Insane work schedules and coffee

(written by lawrence krubner, however indented passages are often quotes). You can contact lawrence at: lawrence@krubner.com

Interesting:

From nappy:

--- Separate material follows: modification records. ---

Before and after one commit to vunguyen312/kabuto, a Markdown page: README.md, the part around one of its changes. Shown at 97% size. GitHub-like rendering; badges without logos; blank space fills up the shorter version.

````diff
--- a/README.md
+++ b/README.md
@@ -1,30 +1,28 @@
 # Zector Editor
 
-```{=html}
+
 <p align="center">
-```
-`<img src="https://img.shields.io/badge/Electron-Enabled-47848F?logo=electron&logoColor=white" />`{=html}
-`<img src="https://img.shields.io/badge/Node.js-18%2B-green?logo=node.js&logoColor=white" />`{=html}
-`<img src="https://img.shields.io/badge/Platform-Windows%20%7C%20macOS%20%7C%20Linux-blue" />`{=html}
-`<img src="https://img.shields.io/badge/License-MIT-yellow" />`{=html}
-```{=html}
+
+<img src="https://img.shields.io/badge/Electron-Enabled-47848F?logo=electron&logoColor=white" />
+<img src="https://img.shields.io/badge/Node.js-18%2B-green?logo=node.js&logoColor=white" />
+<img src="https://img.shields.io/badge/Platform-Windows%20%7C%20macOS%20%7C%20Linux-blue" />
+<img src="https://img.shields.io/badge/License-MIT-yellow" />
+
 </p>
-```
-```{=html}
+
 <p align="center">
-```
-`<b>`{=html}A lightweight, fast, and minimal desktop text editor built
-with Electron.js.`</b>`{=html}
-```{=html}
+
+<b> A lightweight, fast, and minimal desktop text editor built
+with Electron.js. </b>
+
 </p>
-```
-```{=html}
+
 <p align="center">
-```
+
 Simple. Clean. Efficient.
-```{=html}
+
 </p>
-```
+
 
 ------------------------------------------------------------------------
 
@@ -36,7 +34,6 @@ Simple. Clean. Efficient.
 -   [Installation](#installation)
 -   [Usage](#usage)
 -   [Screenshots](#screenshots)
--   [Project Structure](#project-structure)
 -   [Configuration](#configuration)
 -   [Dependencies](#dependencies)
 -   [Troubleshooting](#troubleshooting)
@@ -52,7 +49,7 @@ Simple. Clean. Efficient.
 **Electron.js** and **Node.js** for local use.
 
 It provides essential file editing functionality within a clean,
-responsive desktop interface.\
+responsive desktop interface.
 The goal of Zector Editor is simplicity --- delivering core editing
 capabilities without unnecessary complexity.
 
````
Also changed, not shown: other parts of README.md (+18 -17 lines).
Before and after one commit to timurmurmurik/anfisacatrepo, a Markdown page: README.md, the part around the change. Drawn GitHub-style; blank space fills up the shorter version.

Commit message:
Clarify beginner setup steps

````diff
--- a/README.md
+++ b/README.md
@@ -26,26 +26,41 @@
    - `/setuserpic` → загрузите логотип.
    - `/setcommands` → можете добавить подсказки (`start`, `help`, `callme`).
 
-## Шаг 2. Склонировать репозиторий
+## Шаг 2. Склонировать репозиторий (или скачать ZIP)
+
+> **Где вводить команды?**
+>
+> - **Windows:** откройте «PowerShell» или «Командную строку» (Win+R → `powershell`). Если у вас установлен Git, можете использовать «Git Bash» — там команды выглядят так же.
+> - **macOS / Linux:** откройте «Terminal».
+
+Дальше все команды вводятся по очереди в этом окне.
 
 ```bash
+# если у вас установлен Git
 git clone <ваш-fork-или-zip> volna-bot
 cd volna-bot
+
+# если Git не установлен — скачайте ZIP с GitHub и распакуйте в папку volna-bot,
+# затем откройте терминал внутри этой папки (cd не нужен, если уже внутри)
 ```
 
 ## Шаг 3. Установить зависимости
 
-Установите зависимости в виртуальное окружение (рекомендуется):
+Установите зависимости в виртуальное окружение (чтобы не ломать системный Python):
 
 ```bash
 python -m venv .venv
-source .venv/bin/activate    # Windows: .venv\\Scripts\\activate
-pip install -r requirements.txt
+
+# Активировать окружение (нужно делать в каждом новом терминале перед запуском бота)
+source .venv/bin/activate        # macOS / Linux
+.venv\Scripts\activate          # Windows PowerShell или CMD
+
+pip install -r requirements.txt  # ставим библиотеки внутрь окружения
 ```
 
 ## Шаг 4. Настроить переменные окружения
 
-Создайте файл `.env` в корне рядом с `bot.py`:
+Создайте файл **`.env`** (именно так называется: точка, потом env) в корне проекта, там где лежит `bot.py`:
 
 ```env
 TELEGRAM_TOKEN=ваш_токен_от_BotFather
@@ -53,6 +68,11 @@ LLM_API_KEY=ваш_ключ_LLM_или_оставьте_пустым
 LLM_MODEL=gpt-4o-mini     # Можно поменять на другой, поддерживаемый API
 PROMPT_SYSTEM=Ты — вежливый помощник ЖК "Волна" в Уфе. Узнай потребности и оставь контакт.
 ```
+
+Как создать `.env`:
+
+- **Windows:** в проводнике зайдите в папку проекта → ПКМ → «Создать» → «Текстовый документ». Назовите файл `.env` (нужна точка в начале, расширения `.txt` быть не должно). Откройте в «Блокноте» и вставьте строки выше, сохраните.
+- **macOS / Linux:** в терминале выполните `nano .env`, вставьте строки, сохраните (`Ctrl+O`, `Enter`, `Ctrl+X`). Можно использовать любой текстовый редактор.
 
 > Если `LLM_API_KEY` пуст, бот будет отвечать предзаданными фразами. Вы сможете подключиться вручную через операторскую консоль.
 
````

Balzac drove himself relentlessly as a writer, motivated by enormous literary ambition as well as a never-ending string of creditors and endless cups of coffee; as Herbert J. Hunt has written, he engaged in “orgies of work punctuated by orgies of relaxation and pleasure.” When Balzac was working, his working schedule was brutal: He ate a light dinner at 6:00 P.M., then went to bed. At 1:00 A.M. he rose and sat down at his writing table for a seven-hour stretch of work. At 8:00 A.M. he allowed himself a ninety-minute nap; then, from 9:30 to 4:00, he resumed work, drinking cup after cup of black coffee. (According to one estimate, he drank as many as fifty cups a day.) At 4:00 P.M. Balzac took a walk, had a bath, and received visitors until 6:00, when the cycle started all over again. “The days melt in my hands like ice in the sun,” he wrote in 1830. “I’m not living, I’m wearing myself out in a horrible fashion–but whether I die of work or something else, it’s all the same.”

From shoover :

Alexander Hamilton’s practice was similar but not extreme. From Chernow’s Hamilton, this quote reflects on both his work ethic and superb thinking and writing abilities:
“When he had a serious object to accomplish, his practice was to reflect on it previously. And when he had gone through this labor, he retired to sleep, without regard to the hour of the night, and, having slept six or seven hours, he rose and having taken strong coffee, seated himself at his table, where he would remain six, seven, or eight hours. And the product of his rapid pen required little correction for the press.”
Heh, “to reflect on it previously,” this sounds like a highly optimized form of hammock-driven development.

Source